[Web page revision data]
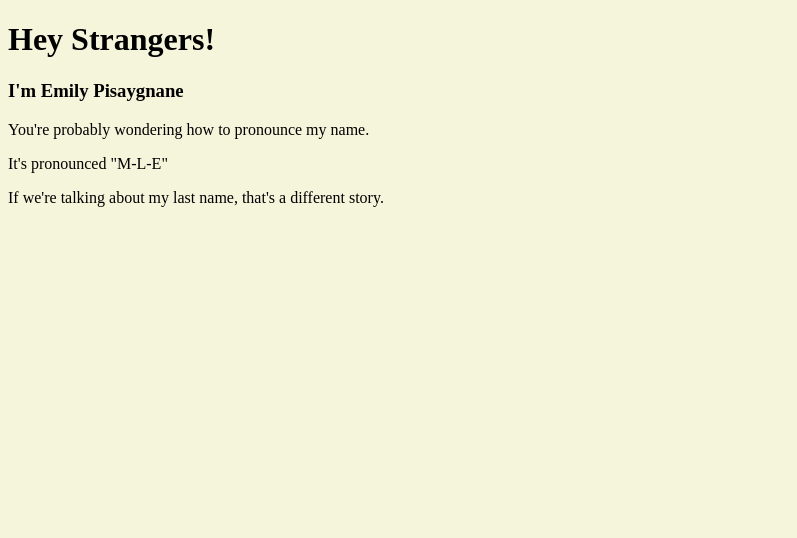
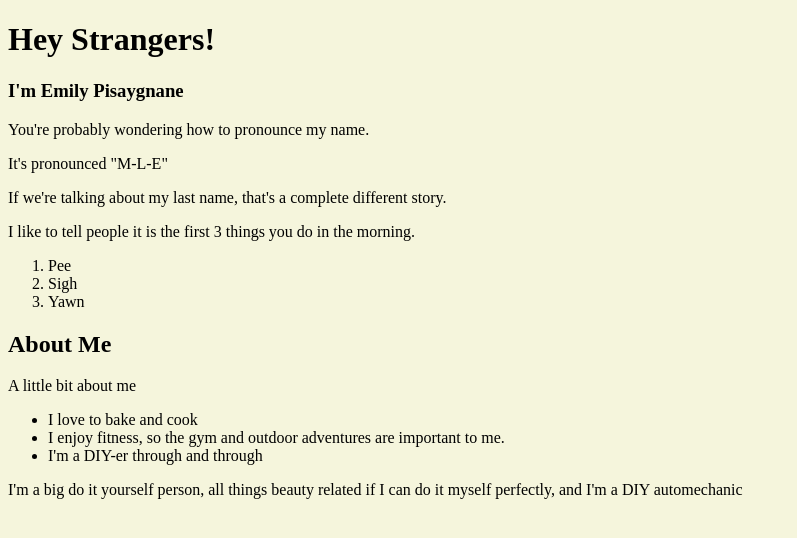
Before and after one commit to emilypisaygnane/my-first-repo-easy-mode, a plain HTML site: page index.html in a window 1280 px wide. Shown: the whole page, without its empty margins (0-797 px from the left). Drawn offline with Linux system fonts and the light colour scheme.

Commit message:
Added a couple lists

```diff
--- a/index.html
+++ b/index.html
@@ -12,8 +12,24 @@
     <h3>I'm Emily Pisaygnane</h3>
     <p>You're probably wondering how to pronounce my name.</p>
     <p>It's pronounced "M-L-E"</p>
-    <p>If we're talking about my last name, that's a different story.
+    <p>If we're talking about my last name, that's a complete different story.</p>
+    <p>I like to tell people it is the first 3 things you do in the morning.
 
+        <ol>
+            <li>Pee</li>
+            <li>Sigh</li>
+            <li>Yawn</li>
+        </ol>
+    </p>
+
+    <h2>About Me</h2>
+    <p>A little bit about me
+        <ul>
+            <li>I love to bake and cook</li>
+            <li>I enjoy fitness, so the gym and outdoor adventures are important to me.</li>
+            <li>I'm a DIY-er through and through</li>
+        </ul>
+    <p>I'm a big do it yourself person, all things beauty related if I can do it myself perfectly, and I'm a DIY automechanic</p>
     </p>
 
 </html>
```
--
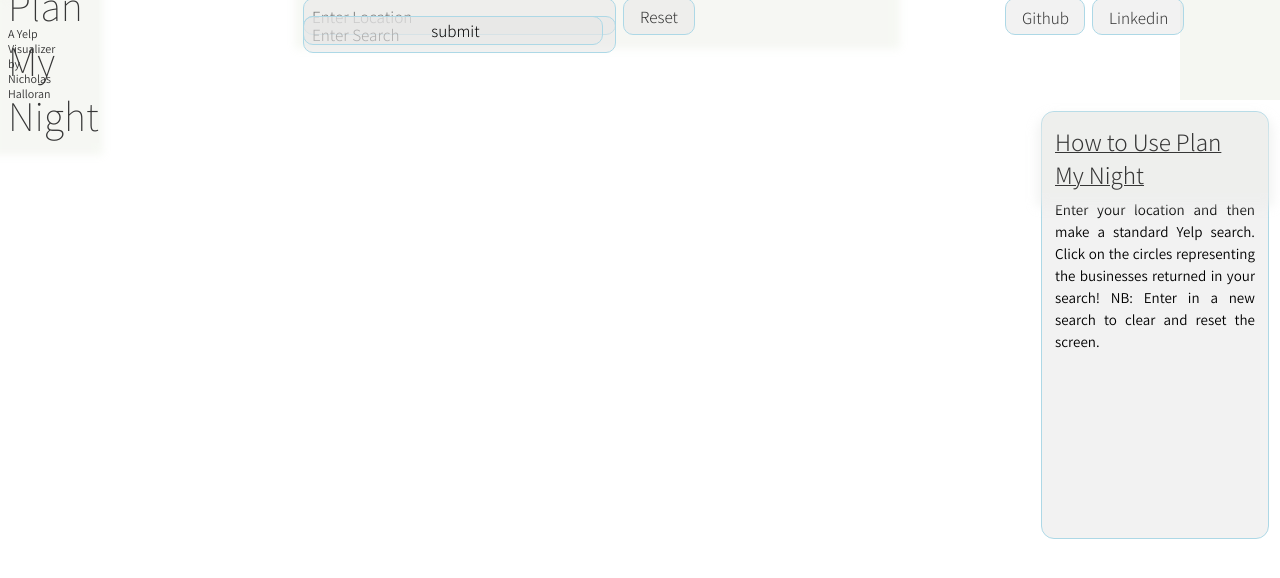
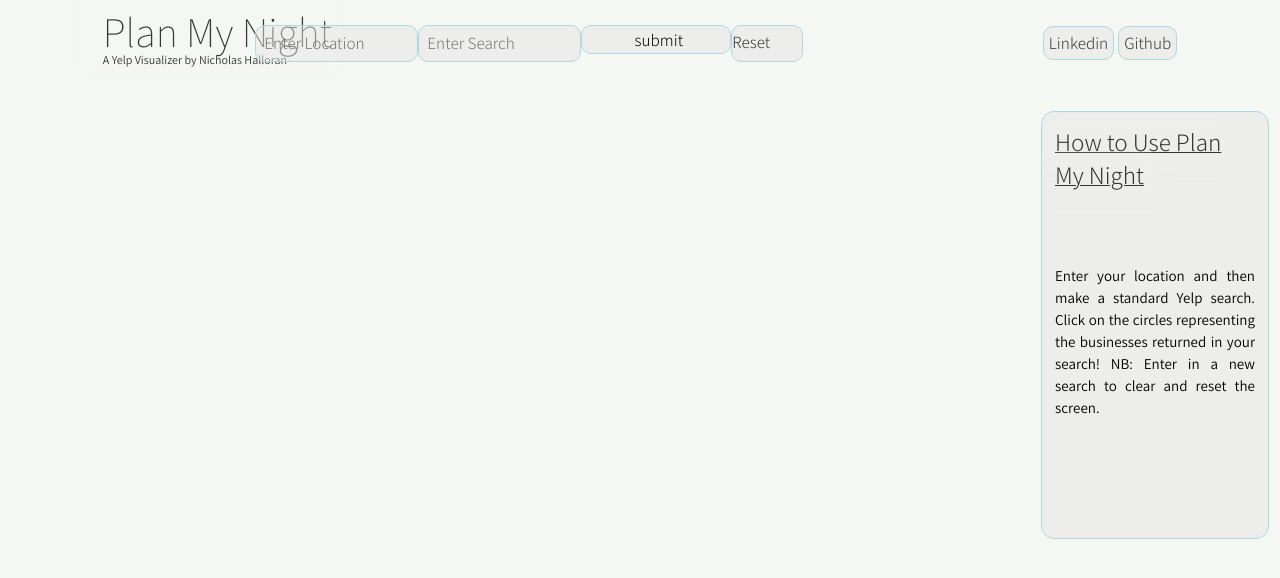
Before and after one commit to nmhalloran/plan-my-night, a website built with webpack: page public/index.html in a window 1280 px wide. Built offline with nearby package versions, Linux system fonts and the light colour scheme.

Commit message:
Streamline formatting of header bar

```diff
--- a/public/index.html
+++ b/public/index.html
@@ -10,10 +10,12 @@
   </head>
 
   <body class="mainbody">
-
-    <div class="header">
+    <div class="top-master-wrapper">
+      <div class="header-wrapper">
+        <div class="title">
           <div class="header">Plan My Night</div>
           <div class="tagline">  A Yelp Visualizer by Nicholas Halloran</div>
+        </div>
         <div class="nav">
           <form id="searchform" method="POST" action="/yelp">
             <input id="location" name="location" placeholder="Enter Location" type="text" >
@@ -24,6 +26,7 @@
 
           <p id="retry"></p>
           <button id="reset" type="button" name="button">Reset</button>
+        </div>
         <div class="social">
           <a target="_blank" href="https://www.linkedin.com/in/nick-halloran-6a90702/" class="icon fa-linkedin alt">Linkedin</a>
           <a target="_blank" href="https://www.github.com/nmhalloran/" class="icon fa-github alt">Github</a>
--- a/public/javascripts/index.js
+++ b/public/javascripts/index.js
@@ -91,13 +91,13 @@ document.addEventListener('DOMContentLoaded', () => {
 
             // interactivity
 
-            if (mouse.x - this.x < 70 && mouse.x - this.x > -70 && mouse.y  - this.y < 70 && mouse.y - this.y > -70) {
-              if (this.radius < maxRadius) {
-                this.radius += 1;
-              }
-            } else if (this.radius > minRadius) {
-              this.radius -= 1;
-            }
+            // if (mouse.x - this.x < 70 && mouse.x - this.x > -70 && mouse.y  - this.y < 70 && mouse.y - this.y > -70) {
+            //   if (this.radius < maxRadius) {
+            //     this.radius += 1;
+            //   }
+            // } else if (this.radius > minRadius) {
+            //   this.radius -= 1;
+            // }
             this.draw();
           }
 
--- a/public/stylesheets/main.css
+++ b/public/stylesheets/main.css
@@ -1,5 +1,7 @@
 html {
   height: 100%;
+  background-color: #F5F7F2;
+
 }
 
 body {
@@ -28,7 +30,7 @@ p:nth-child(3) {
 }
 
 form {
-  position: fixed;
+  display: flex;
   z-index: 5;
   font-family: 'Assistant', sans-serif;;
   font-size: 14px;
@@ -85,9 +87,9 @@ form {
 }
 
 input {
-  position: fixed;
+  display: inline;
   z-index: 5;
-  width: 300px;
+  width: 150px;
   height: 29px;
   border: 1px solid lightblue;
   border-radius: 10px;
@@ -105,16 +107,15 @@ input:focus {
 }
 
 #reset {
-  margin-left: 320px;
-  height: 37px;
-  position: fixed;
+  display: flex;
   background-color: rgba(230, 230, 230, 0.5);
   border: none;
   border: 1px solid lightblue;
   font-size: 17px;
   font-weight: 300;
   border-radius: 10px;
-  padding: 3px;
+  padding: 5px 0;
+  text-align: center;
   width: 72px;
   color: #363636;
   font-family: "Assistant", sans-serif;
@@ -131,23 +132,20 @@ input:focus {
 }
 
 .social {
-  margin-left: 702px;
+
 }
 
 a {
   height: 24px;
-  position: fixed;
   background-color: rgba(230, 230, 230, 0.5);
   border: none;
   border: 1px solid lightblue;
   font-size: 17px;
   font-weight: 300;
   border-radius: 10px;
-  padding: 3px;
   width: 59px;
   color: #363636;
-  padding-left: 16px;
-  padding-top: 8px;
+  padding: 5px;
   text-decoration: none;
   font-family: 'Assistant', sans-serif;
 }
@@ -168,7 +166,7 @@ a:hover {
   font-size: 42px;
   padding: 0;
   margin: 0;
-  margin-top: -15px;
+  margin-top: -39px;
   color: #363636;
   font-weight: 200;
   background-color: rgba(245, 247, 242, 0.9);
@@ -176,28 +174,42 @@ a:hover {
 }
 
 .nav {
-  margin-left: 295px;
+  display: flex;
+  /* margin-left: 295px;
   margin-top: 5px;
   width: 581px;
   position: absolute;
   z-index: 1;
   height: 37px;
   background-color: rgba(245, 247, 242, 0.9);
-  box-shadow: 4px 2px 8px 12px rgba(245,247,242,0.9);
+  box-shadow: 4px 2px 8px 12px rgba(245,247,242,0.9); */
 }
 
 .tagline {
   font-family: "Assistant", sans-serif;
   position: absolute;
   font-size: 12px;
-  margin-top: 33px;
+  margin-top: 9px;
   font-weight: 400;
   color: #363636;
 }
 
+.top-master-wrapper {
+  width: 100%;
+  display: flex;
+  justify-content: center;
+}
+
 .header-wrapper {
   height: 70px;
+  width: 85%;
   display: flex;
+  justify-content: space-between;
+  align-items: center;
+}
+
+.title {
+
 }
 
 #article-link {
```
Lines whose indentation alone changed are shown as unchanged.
--
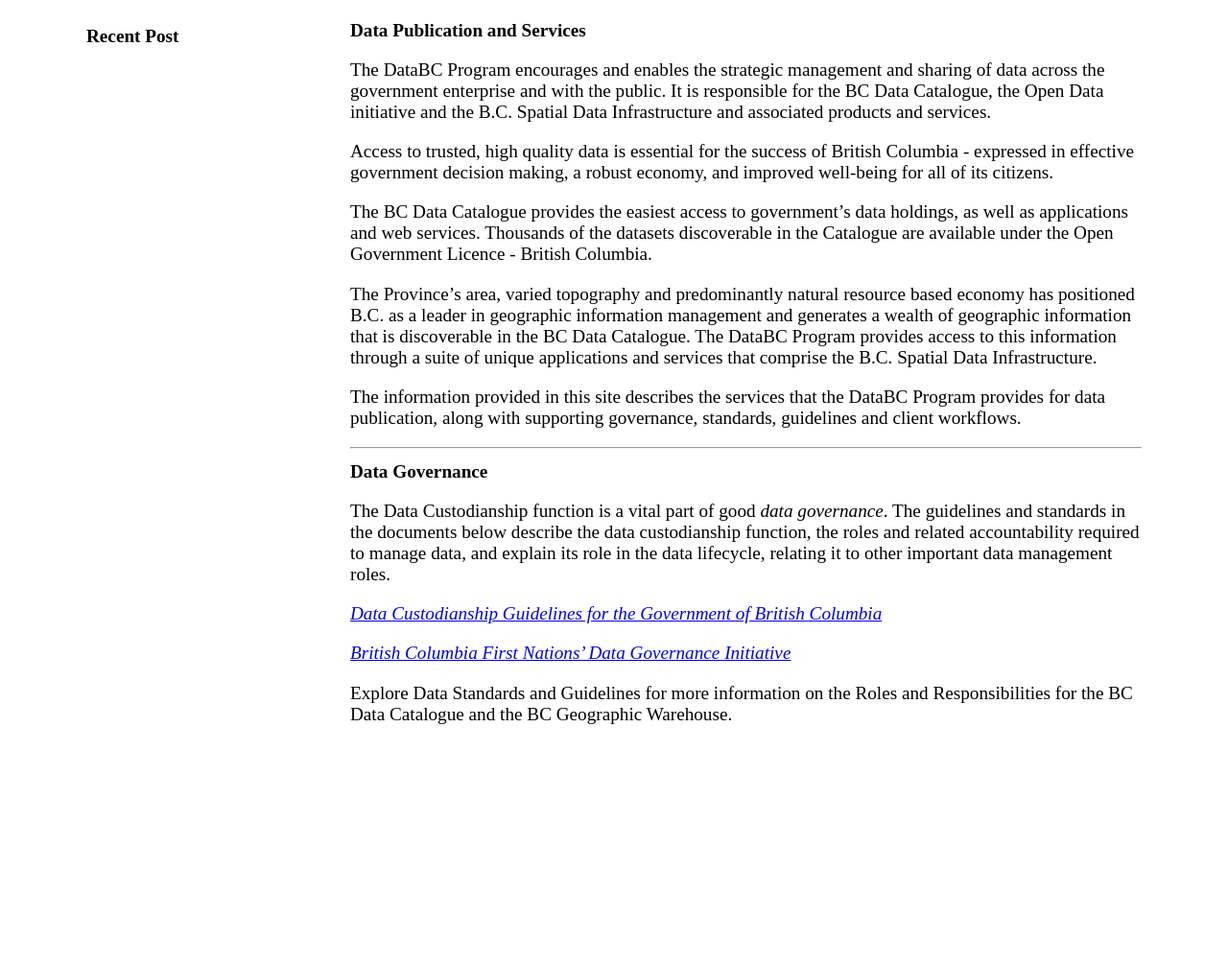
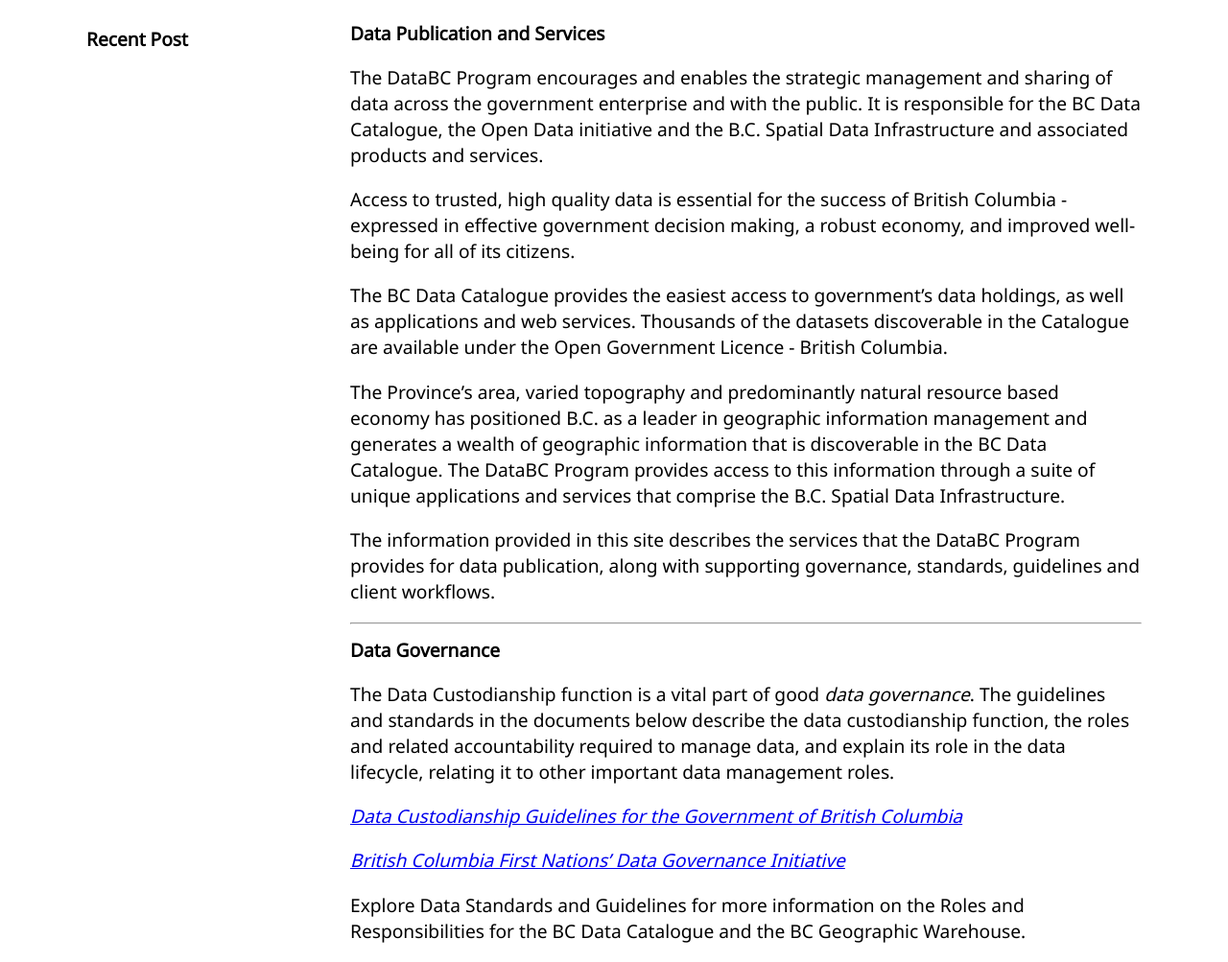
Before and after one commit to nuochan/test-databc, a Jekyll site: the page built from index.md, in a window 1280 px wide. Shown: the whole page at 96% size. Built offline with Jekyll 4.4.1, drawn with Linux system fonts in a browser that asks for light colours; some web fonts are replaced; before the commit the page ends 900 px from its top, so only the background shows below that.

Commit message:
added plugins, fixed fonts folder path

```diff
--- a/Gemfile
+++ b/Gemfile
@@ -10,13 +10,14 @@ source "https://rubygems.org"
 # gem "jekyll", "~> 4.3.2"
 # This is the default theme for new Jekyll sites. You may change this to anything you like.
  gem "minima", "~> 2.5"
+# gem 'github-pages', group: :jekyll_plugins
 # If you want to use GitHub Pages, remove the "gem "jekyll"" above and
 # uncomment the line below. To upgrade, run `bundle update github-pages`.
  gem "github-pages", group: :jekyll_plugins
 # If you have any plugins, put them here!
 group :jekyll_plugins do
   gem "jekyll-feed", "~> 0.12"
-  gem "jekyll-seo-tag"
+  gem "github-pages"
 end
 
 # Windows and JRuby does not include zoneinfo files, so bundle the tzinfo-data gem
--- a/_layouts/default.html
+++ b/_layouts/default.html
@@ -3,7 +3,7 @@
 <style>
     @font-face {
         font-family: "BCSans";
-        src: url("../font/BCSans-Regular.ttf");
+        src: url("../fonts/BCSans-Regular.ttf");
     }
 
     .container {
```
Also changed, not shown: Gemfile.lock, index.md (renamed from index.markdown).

* PROBLEM:
The count, and nothing else: how many lines of the entries contain the word "weight"?

* TASK ANSWER:
4